Monday, February 28, 2011

Aces Casino Blog: The 2011 Academy Awards Redux, A.K.A. "What In The HECK Was THAT?"

Aces Casino might be the gold standard when it comes to orange county casino party companies, but, here at our main office in beautiful downtown Whittier, CA., we like to think of ourselves as, shall we say, "Well-Rounded," when it comes to the important topics of the weekend.  We've been known to add our two cents to the water cooler chat on a wide range of pertinent topics of the day, from national news (Do NOT get me started up about gas prices again) to sports, and sometimes, to the world of entertainment.

Hey, when you have the word "entertainment"prominently displayed on your business license, you'd best have an opinion or two about the genre you profess to know something about.  And, BOY, do we have an opinion when it comes to that Sunday night "train wreck" that the TV Guide was describing as "The 83rd Annual Academy Awards Show" that aired on ABC-TV this Sunday evening. 

Now, right up front, we have to mention that we're a SUCKER for the "Oscars."  We LOVE the movies, ALL TYPES of movies - Comedies, Horror pictures, Action/Adventure, Drama, Sci/Fi's, Documentaries, you name it.  We love 'em ALL,   We're total saps for this type of drivel.  We're a tap-in putt on the golf course of entertainment when it comes to the Oscars.  It's almost IMPOSSIBLE to disappoint us with the Academy Awards presentations, year-in and year-out.

Notice that we used the term, "almost."

Friends, I'm here to tell you that not even Denzel Washington, Chris Pine or Rosario Dawson could have kept THAT "Unstoppable" train from running off the rails.  The MINUTE that the broadcast was over, we all looked at each other and said, "Holy MOLY.  There's a whole WEEK of Blog meterial in just that one show."

Indeed there is, my Aces Casino co-workers, indeed, there is.

Now, I'm sure that the Hollywood press agents-turned-spin doctors are already weaving their journalistic magic on Sunday's Kodak Theater-based mushroom cloud to distance their highly coiffed meal tickets (the "stars")  from the "accident," so we thought that it would only be fair if this orange county casino party company press agent beat them to the keyboard, and we came up with what we'd like to call ...

"The Top 5 Faux-Pas of the 83rd Annual Academy Awards."

Two years of College-course French went right down the drain.  Sorry, that's all the French we remember.  OK, without further adieu (Hey, wait a second, there's something ELSE we remember!), here they come, in reverse order....

#5 -- The Network's selection of the hosts for the telecast

If the Oscars have one thing going for it, that would HAVE to be the plethora of talent in and around Hollywood that ABC-TV could choose from when you're looking for an entertaining host for the Oscar broadcast.   This show has had FABULOUS hosts over the years, from Bob Hope to Johnny Carson, to Steve Martin and Billy Crystal.  Professional entertainers that always seemed to shine at the Oscar telecast, year-in and year-out.

Then came 2011.

Suddenly, Ricky Gervais doesn't look so bad, now DOES he, you members of the Hollywood Foreign Press?  I remember when I personally saw that James Franco and Anne Hathaway had been selected to host the 2011 Oscars.  My first response was, "What?  Who?  The guy from Spider-Man 2, and that girl from "The Devil Wears Prada?  You're KIDDING."

Nope.  No kidding, Aces.
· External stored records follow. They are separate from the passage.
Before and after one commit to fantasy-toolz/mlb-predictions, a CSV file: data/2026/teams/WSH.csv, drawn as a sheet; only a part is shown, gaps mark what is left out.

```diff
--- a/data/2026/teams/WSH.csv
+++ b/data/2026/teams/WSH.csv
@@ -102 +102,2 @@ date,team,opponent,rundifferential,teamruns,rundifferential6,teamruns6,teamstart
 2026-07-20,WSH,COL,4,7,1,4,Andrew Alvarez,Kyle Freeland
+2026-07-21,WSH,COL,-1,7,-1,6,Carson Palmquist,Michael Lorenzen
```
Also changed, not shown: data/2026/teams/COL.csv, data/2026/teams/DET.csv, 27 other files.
Now, I admit that I haven't seen Franco's latest film, the one he was nominated for Best Actor for, but he truly had no business hosting something like this.  He looked bored at times, and other times, he looked like he was searching for the right thing to say at the right time, but went 0-for-37 on the night in that regard.  The telecast seemed to LAST 127 hours with him doin' the hosting.  He is NOT an entertainer in any sense of the word, seemed to have NO experience in carrying off a show like this, and will truly be remembered as the worst host the Oscars have ever had.  It's a one-and-done, no doubt.  Put him on the milk carton, baby.  He's missing.

"Have You Seen Me?  Call 555-Bore."

Now, Anne Hathaway I like, but for sinister reasons.  One, she's beautiful, and two, she's intelligent, a rare mix in Tinseltown.  Unfortunately for her, she was saddled with the aforementioned James Franco, and had NOTHING to play off of when it was her turn to speak.  The good news was the fact that she must have had a NASCAR pit crew backstage working for her, because she changed dresses for the broadcast every four minutes.  It had to be tough to get that clothing off of her: most times, it looked like she was wearing PAINT, the dresses were so skin-tight.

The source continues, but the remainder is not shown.